→ **Exercise instructions**: Entries follow. Give back exactly the lines starting at the one containing "Before and after one commit to mrzahrada/thesis-vm, a" and ending at the one containing "Also changed, not", and no other lines.

→ **Data in this exercise**:
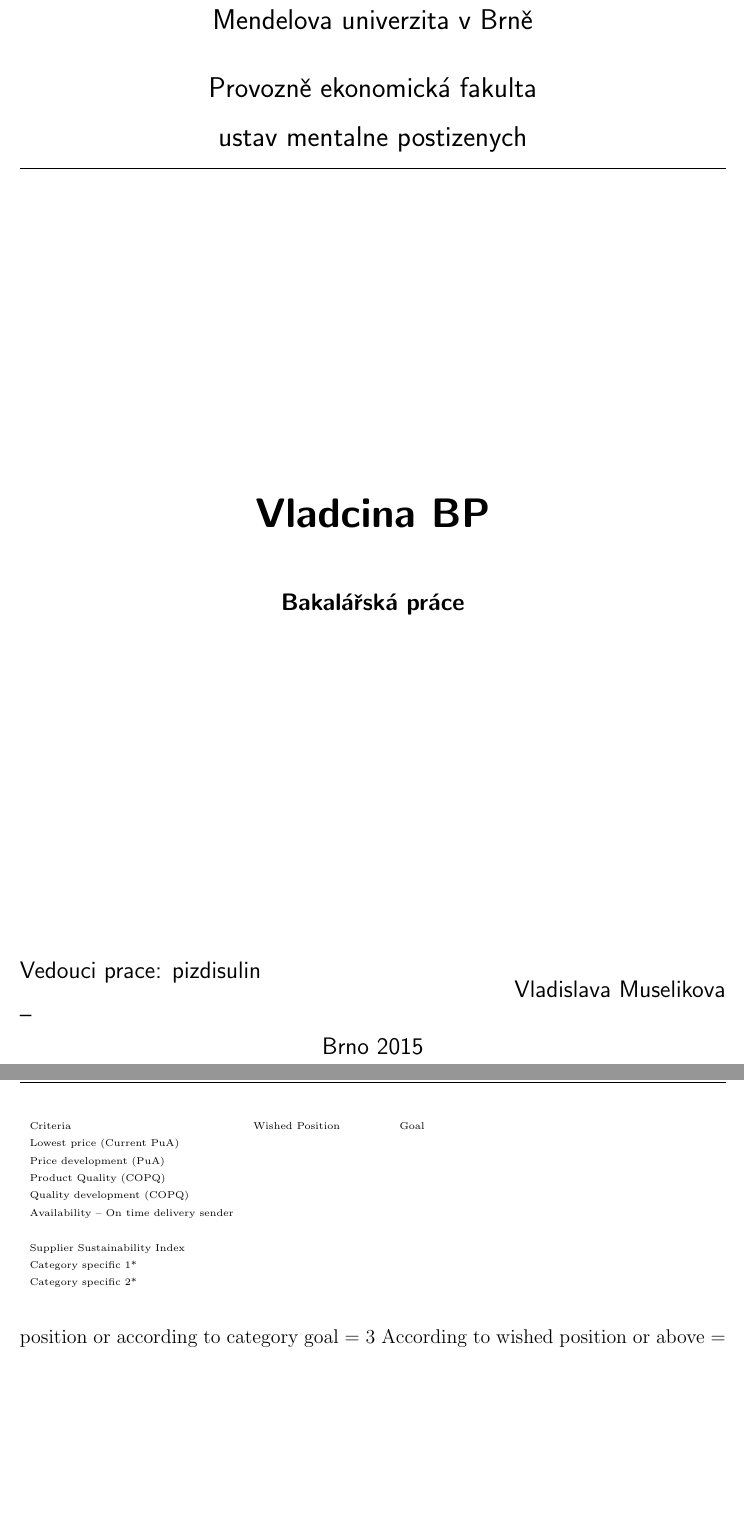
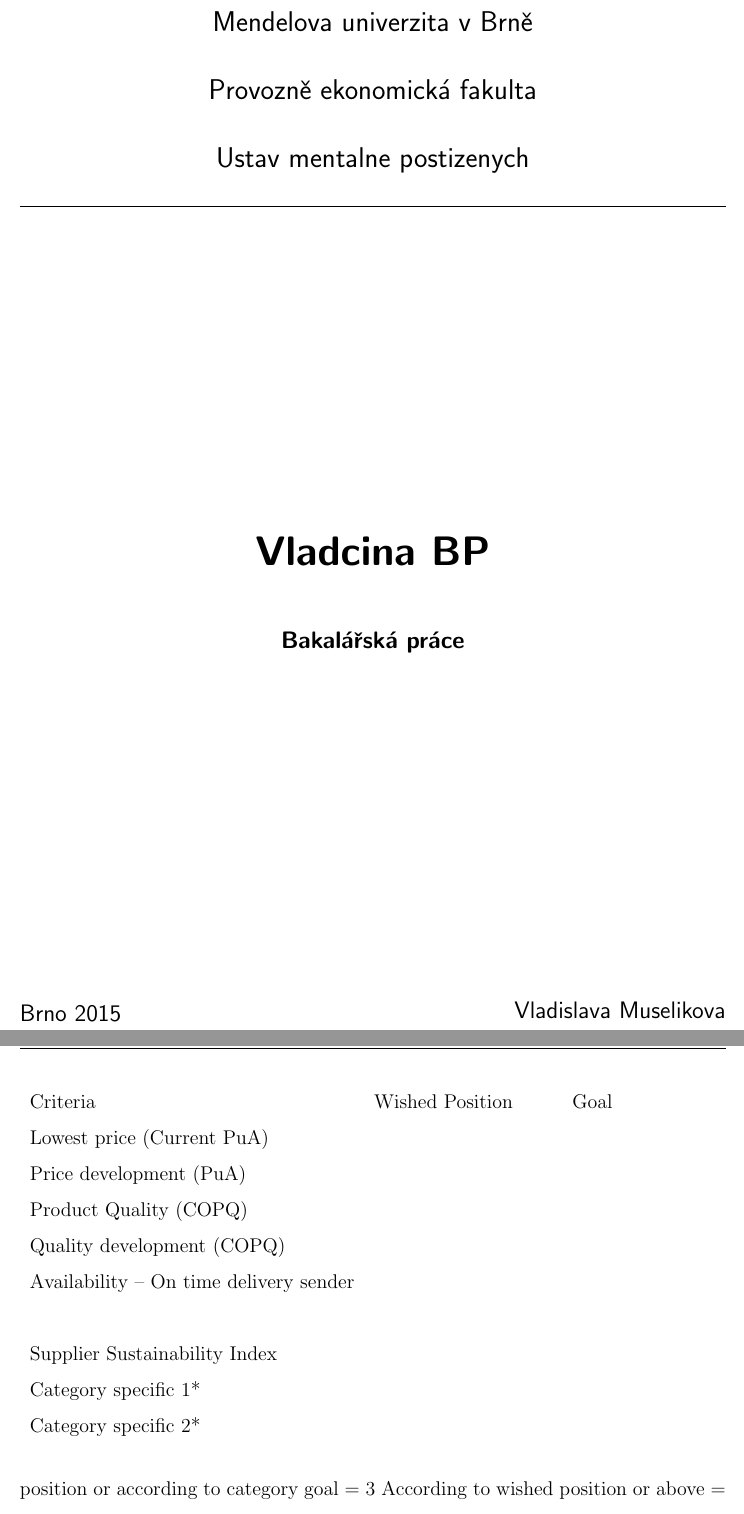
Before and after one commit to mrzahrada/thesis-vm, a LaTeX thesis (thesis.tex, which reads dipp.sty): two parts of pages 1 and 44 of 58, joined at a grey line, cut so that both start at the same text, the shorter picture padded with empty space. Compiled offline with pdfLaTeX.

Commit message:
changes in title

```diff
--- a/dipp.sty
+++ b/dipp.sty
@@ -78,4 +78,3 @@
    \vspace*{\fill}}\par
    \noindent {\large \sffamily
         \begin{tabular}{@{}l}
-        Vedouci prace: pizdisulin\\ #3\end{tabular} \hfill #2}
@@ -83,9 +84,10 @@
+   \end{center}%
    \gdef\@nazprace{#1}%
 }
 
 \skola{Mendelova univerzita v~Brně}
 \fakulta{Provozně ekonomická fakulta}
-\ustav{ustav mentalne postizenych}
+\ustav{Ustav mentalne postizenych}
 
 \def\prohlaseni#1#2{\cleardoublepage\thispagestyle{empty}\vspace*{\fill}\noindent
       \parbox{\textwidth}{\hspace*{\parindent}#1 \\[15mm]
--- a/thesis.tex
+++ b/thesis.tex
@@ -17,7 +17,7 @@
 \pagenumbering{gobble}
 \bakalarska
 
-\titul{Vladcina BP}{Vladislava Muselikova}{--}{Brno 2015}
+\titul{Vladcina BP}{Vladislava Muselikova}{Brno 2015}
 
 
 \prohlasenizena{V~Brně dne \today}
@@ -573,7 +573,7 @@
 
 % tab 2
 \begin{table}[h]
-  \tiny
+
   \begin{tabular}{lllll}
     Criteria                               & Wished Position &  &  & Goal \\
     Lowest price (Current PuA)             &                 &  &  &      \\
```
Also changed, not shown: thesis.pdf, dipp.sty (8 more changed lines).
...
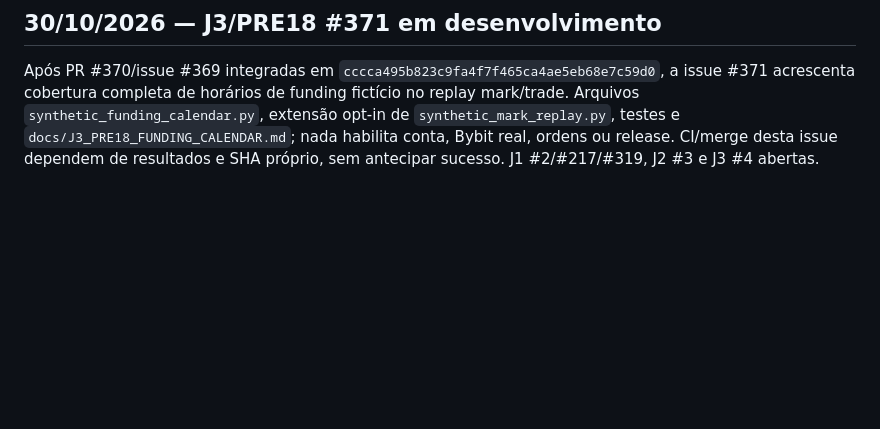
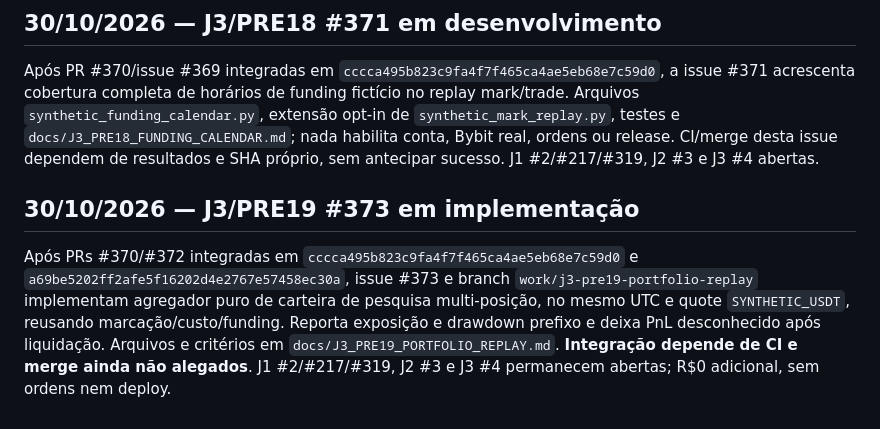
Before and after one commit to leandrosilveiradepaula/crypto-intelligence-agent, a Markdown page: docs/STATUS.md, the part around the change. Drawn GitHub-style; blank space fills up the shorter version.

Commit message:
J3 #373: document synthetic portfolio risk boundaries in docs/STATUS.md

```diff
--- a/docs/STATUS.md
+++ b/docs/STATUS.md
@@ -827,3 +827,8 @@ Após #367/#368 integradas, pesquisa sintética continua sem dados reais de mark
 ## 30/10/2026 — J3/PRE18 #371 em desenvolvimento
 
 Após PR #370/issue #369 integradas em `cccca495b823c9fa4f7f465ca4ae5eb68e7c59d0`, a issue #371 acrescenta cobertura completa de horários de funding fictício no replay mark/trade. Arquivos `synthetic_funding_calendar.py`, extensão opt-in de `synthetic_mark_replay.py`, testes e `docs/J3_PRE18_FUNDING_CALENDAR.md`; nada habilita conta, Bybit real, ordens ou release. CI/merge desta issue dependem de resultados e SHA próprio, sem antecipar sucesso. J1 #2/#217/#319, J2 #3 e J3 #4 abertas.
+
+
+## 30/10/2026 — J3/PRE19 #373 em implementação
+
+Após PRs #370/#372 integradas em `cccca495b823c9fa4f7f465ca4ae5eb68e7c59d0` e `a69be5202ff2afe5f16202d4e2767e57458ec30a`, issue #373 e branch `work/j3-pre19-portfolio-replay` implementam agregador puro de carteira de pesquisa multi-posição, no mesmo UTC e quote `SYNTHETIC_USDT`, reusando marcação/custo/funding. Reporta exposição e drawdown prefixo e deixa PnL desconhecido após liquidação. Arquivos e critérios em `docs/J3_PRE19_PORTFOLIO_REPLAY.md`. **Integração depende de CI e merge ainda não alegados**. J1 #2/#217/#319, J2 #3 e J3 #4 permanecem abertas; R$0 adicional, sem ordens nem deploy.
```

→ **Reply**:
Before and after one commit to mrzahrada/thesis-vm, a LaTeX thesis (thesis.tex, which reads dipp.sty): two parts of pages 1 and 44 of 58, joined at a grey line, cut so that both start at the same text, the shorter picture padded with empty space. Compiled offline with pdfLaTeX.

Commit message:
changes in title

```diff
--- a/dipp.sty
+++ b/dipp.sty
@@ -78,4 +78,3 @@
    \vspace*{\fill}}\par
    \noindent {\large \sffamily
         \begin{tabular}{@{}l}
-        Vedouci prace: pizdisulin\\ #3\end{tabular} \hfill #2}
@@ -83,9 +84,10 @@
+   \end{center}%
    \gdef\@nazprace{#1}%
 }
 
 \skola{Mendelova univerzita v~Brně}
 \fakulta{Provozně ekonomická fakulta}
-\ustav{ustav mentalne postizenych}
+\ustav{Ustav mentalne postizenych}
 
 \def\prohlaseni#1#2{\cleardoublepage\thispagestyle{empty}\vspace*{\fill}\noindent
       \parbox{\textwidth}{\hspace*{\parindent}#1 \\[15mm]
--- a/thesis.tex
+++ b/thesis.tex
@@ -17,7 +17,7 @@
 \pagenumbering{gobble}
 \bakalarska
 
-\titul{Vladcina BP}{Vladislava Muselikova}{--}{Brno 2015}
+\titul{Vladcina BP}{Vladislava Muselikova}{Brno 2015}
 
 
 \prohlasenizena{V~Brně dne \today}
@@ -573,7 +573,7 @@
 
 % tab 2
 \begin{table}[h]
-  \tiny
+
   \begin{tabular}{lllll}
     Criteria                               & Wished Position &  &  & Goal \\
     Lowest price (Current PuA)             &                 &  &  &      \\
```
Also changed, not shown: thesis.pdf, dipp.sty (8 more changed lines).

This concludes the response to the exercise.